Mackerel, it seems, is very rich in eicosapentaenoic acid, or EPA for short. EPA has been making medical headlines recently because of its reported ability to prevent internal blood clotting that can lead to strokes.

Greenland Eskimos, some scientists noticed a couple years back, consume a very high-fat diet and yet have a low rate of heart disease and stroke. It turns out that it's the kind of fat in the Eskimo diet--not how much--that gets to the heart of the matter.

Eskimos eat a lot of cold-water fish, such as salmon, cod and mackerel. These fish contain a certain fatty acid. This fatty acid reduces the blood cells' tendency to clump together and form a clot; that's the EPA.

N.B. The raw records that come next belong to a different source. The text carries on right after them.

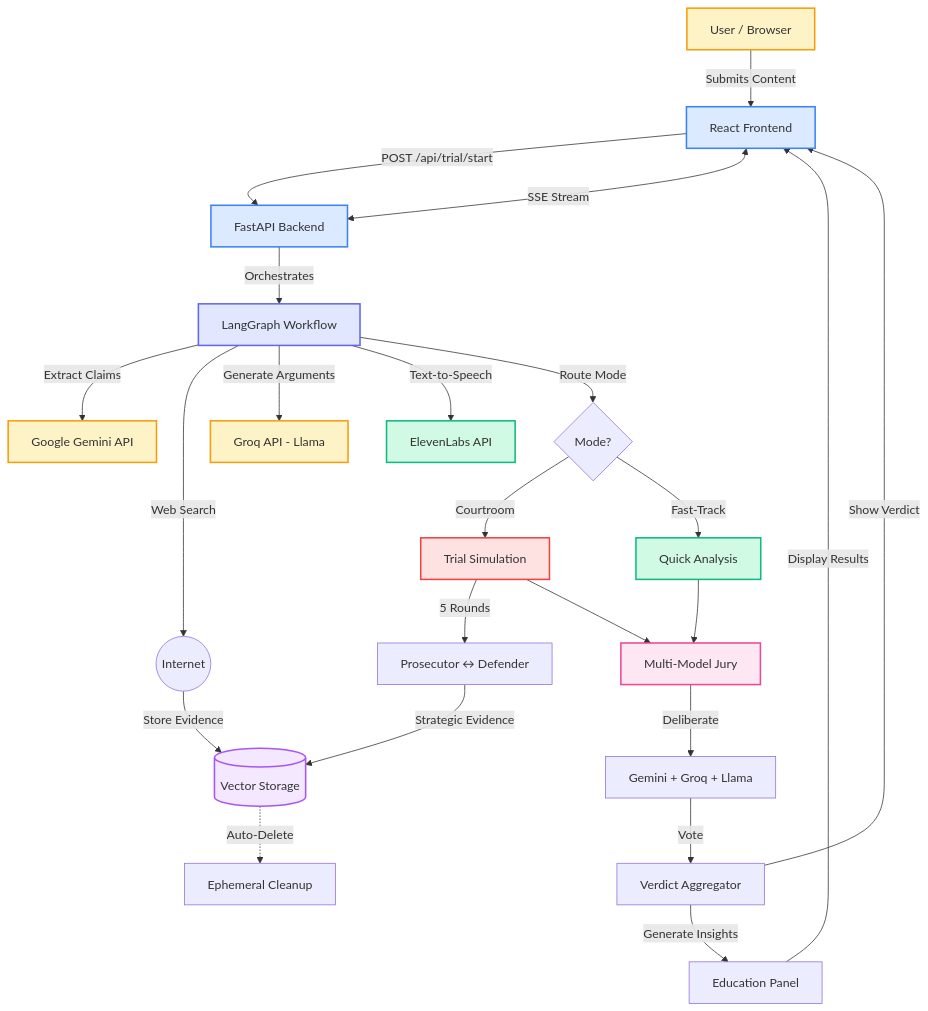
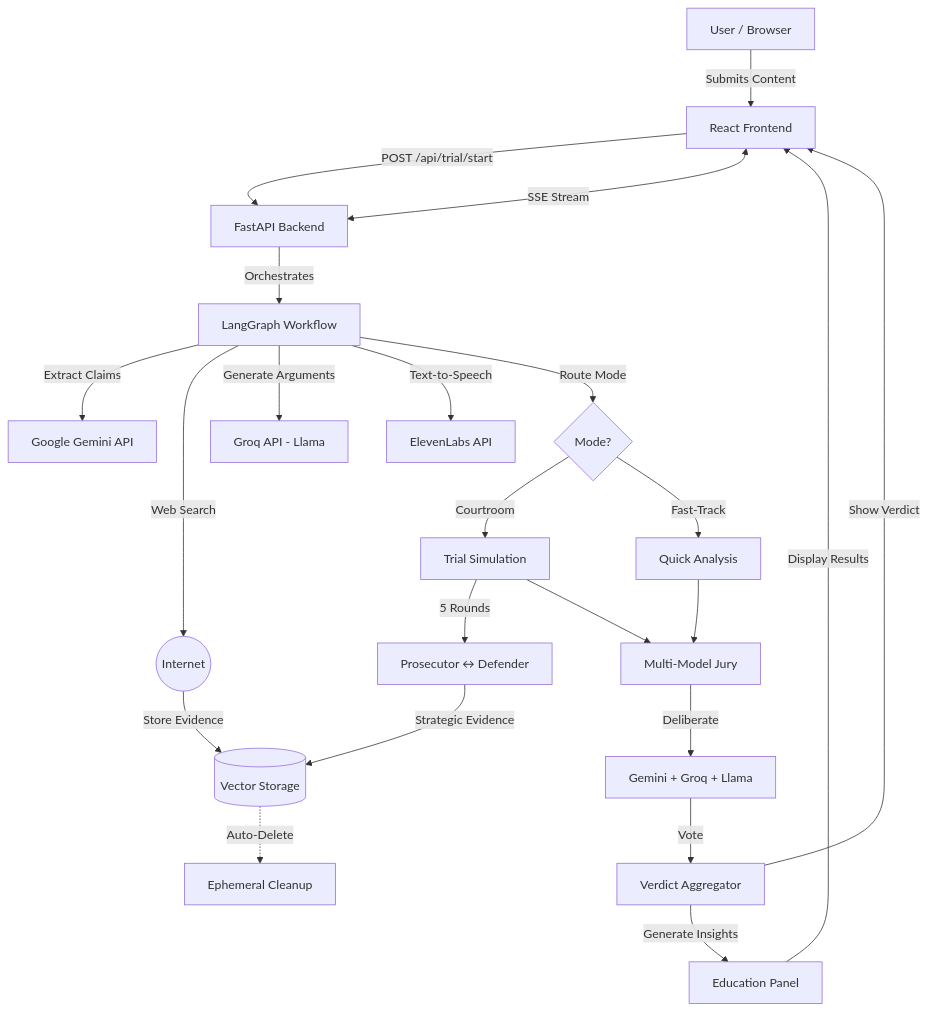
Before and after one commit to pranshavpatel/hackncstate_unstable_diffusers: the diagram in README.md, drawn with Mermaid.

Commit message:
fix: simplify mermaid diagram styling for better visibility

````diff
--- a/README.md
+++ b/README.md
@@ -53,51 +53,39 @@
 ```mermaid
 flowchart TD
     User[User / Browser]
     
     User -->|Submits Content| Frontend[React Frontend]
     
     Frontend -->|POST /api/trial/start| API[FastAPI Backend]
     Frontend <-->|SSE Stream| API
     
     API -->|Orchestrates| LangGraph[LangGraph Workflow]
     
     LangGraph -->|Extract Claims| Gemini[Google Gemini API]
     LangGraph -->|Web Search| Internet((Internet))
     LangGraph -->|Generate Arguments| Groq[Groq API - Llama]
     LangGraph -->|Text-to-Speech| ElevenLabs[ElevenLabs API]
     
     Internet -->|Store Evidence| VectorDB[(Vector Storage)]
     
     LangGraph -->|Route Mode| Router{Mode?}
     
     Router -->|Courtroom| Trial[Trial Simulation]
     Router -->|Fast-Track| FastTrack[Quick Analysis]
     
     Trial -->|5 Rounds| Debate[Prosecutor ↔ Defender]
     Debate -->|Strategic Evidence| VectorDB
     
     Trial --> Jury[Multi-Model Jury]
     FastTrack --> Jury
     
     Jury -->|Deliberate| Models[Gemini + Groq + Llama]
     Models -->|Vote| Verdict[Verdict Aggregator]
     
     Verdict -->|Generate Insights| Education[Education Panel]
     
     Education -->|Display Results| Frontend
     Verdict -->|Show Verdict| Frontend
     
     VectorDB -.->|Auto-Delete| Cleanup[Ephemeral Cleanup]
-    
-    style User fill:#fef3c7,stroke:#f59e0b,stroke-width:2px
-    style Frontend fill:#dbeafe,stroke:#3b82f6,stroke-width:2px
-    style API fill:#dbeafe,stroke:#3b82f6,stroke-width:2px
-    style LangGraph fill:#e0e7ff,stroke:#6366f1,stroke-width:2px
-    style Trial fill:#fee2e2,stroke:#ef4444,stroke-width:2px
-    style FastTrack fill:#d1fae5,stroke:#10b981,stroke-width:2px
-    style Jury fill:#fce7f3,stroke:#ec4899,stroke-width:2px
-    style VectorDB fill:#f3e8ff,stroke:#a855f7,stroke-width:2px
-    style Gemini fill:#fef3c7,stroke:#f59e0b,stroke-width:2px
-    style Groq fill:#fef3c7,stroke:#f59e0b,stroke-width:2px
-    style ElevenLabs fill:#d1fae5,stroke:#10b981,stroke-width:2px
 ```
````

And you don't have to be an Eskimo to reap benefits from these "fatty" fish. Studies done on Americans, Europeans and Japanese eating a mackerel diet report similar findings.

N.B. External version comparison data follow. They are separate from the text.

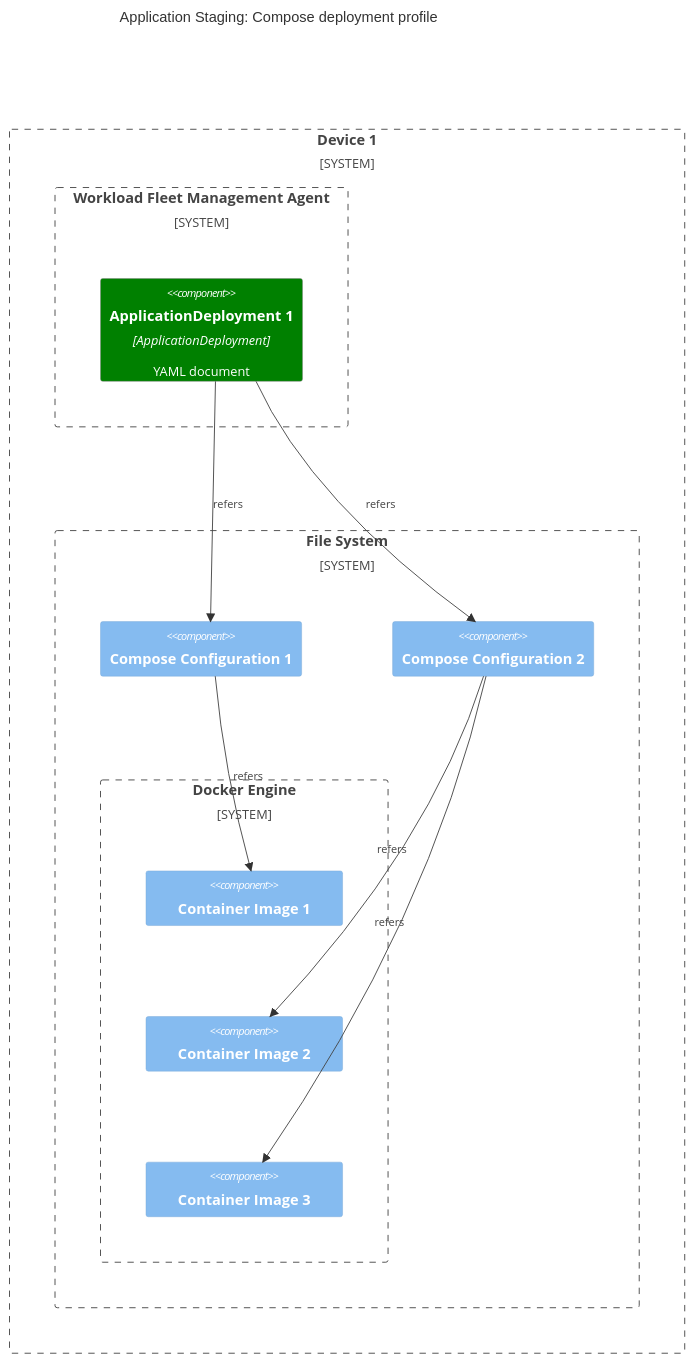
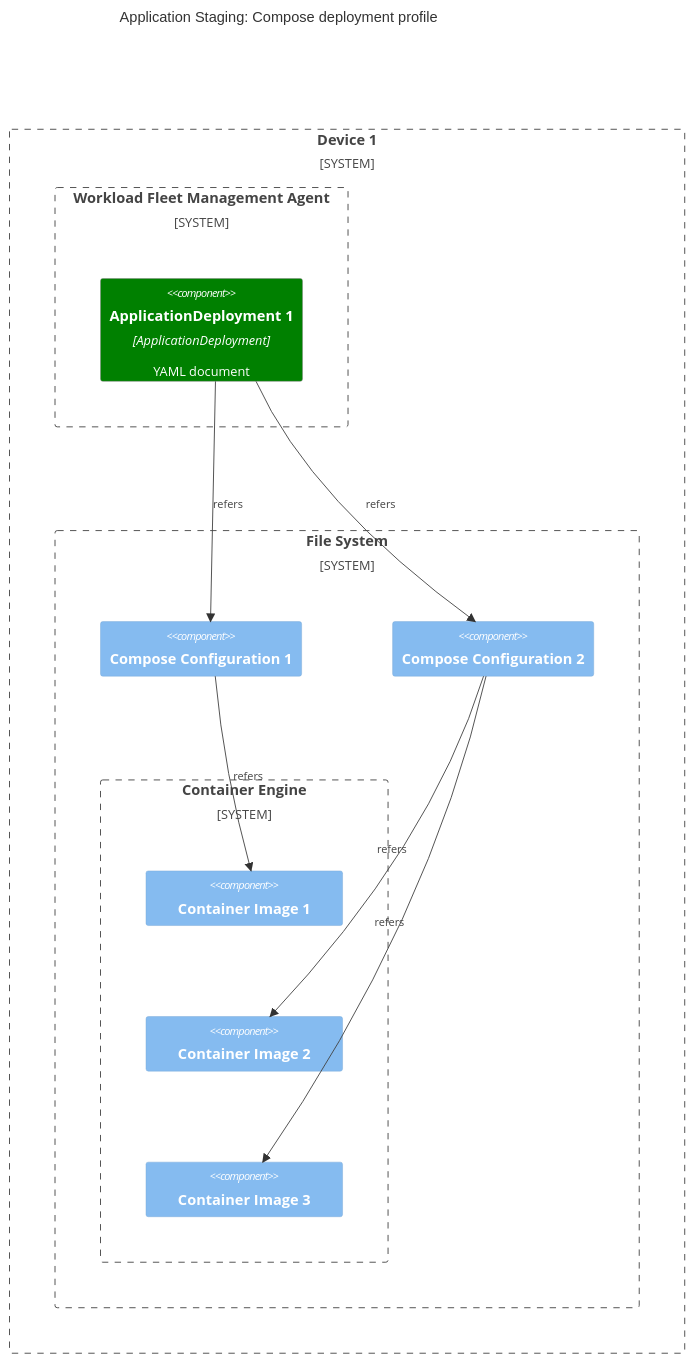
One commit to margo/specification changed the seventh of 10 diagrams in system-design/margo-overview/software-composition.md. Above: the diagram before and after it, drawn with Mermaid. The commit also changed other lines of this file, not shown here.

````diff
--- a/system-design/margo-overview/software-composition.md
+++ b/system-design/margo-overview/software-composition.md
@@ -303,30 +305,30 @@
 ```mermaid
 C4Component
     title Application Staging: Compose deployment profile
 
     UpdateLayoutConfig($c4BoundaryInRow="3", $c4ShapeInRow="1")
 
     System_Boundary(dev1, "Device 1") {
         System_Boundary(woa1, "Workload Fleet Management Agent") {
             Component(atb1, "ApplicationDeployment 1", "ApplicationDeployment", "YAML document")
         }
 
         System_Boundary(fs1, "File System") {
             Component(cc1, "Compose Configuration 1")
             Component(cc2, "Compose Configuration 2")
-            System_Boundary(doc1, "Docker Engine") {
+            System_Boundary(doc1, "Container Engine") {
                 Component(cim1, "Container Image 1")
                 Component(cim2, "Container Image 2")
                 Component(cim3, "Container Image 3")
             }
         }
     }
 
     Rel(atb1, cc1, "refers")
     Rel(atb1, cc2, "refers")
     Rel(cc1, cim1, "refers")
     Rel(cc2, cim2, "refers")
     Rel(cc2, cim3, "refers")
 
     UpdateElementStyle(atb1, $fontColor="white", $bgColor="green", $borderColor="grey")
 ```
````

In fact, the Journal of the American Medical Association recently stated, "Some think the day is not far off when capsules containing these fatty acids will--like vitamin capsules--take their place in American refrigerators."

Until then, if you want to have your steak and it eat too, a few mackerel meals interspersed may help ease your conscience, not to mention your budget.

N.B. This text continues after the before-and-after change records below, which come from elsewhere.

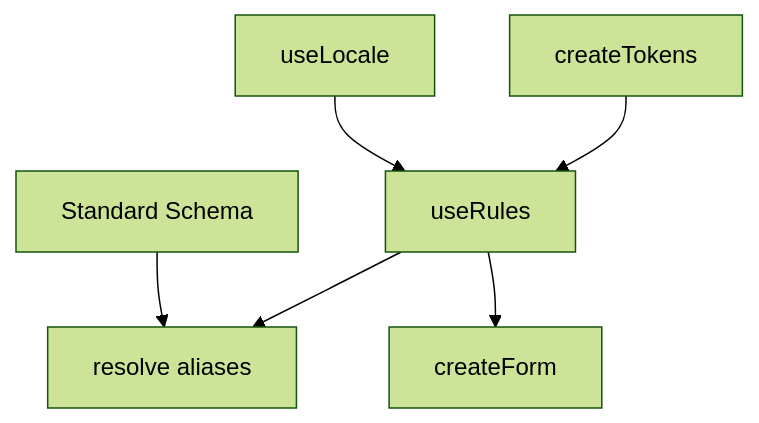
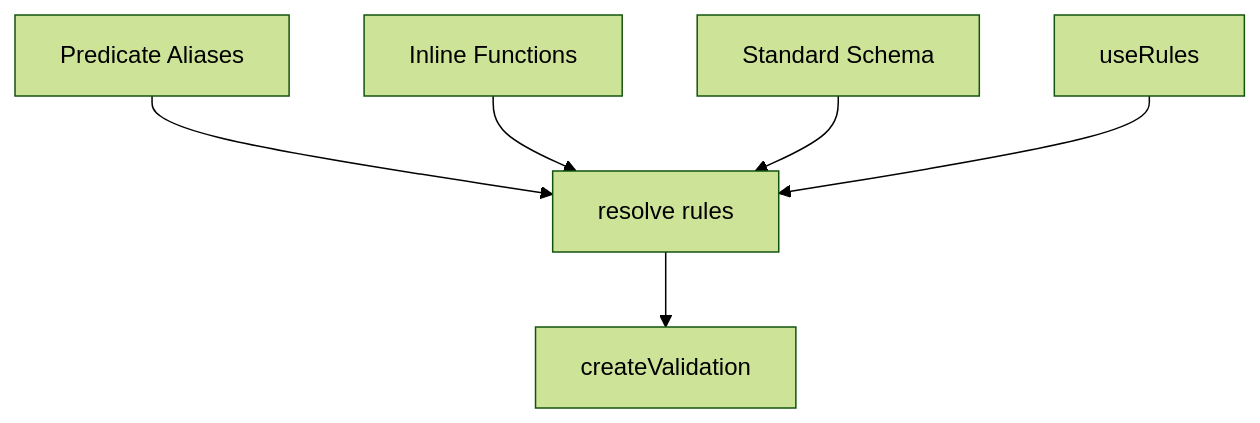
The diagram in apps/docs/src/pages/composables/plugins/use-rules.md (vuetifyjs/0), drawn with Mermaid (forest theme) before and after one commit. The commit also changed other lines of this file and 17 other files, not shown here.

First line of the commit message:
feat(useRules): predicate aliases, createValidation, Standard Schema

````diff
--- a/apps/docs/src/pages/composables/plugins/use-rules.md
+++ b/apps/docs/src/pages/composables/plugins/use-rules.md
@@ -298,8 +231,8 @@
 ```mermaid "Rules Architecture"
 flowchart TD
-  createTokens --> useRules
-  useLocale --> useRules
-  useRules --> resolve[resolve aliases]
-  useRules --> createForm
+  aliases[Predicate Aliases] --> resolve
+  functions[Inline Functions] --> resolve
   StandardSchema[Standard Schema] --> resolve
+  useRules --> resolve[resolve rules]
+  resolve --> createValidation
 ```
````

Since mackerel, unlike cod, comes in cans, it's easy to stock up and make meals in a hurry. Salmon also comes in cans. But a 15-ounce can of mackerel costs 79 cents at Giant while a 15 1/2-ounce can of salmon ranges from $2.59 for the pink to $4.79 for the red. So for a dish like this easy quick stew, you might as well make it mackerel.

The inspiration for this dish comes from Louisiana, where the seafood stews are definitely spicy. Add to it a budgetary incentive, nutrition-consciousness and a hankering after laziness; it is a sure-fire dish that is tasty, healthy, economical, quick and easy.

It's so simple you can prepare it while holding a glass of wine in one hand. Spruce it up for company with a crusty loaf of bread and a tossed salad. This stew can feed six people quickly or see a working couple through most of the week (it stores and reheats well).

The mackerel gives the stew protein and essential fatty acids, while ample carbohydrates and fiber come from the fresh vegetables and rice. In addition to the mackerel's touted EPA, onion and garlic are reputed to also have beneficial effects on blood lipids. JACK MACKEREL STEW (6 servings) 3 tablespoons oil 4 garlic cloves, minced or pressed 1/2 large onion, chopped 3 stalks celery, chopped 2 small zucchini, chopped 1 green pepper, chopped 1-pound canned whole tomatoes 15 or 16-ounce can jack mackerel 2 bay leaves Salt, pepper, cayenne to taste 4 cups cooked rice (preferably brown)

Heat oil in bottom of large pot or dutch oven over low heat. Add minced garlic or squeeze cloves through press held directly over pot. Add onions, pepper, celery and zucchini. Saute' over medium heat. When vegetables are bright and soft (about 5 minutes), add canned tomatoes. Gently break tomatoes with edge of spatula or wooden spoon and flatten. Stir. Heat through. Add mackerel. Break apart chunks and stir. Add spices. Turn down heat, cover and simmer about 15 minutes. When rice is done, stir thoroughly into stew (mixture may also be spooned over rice). Serve piping hot.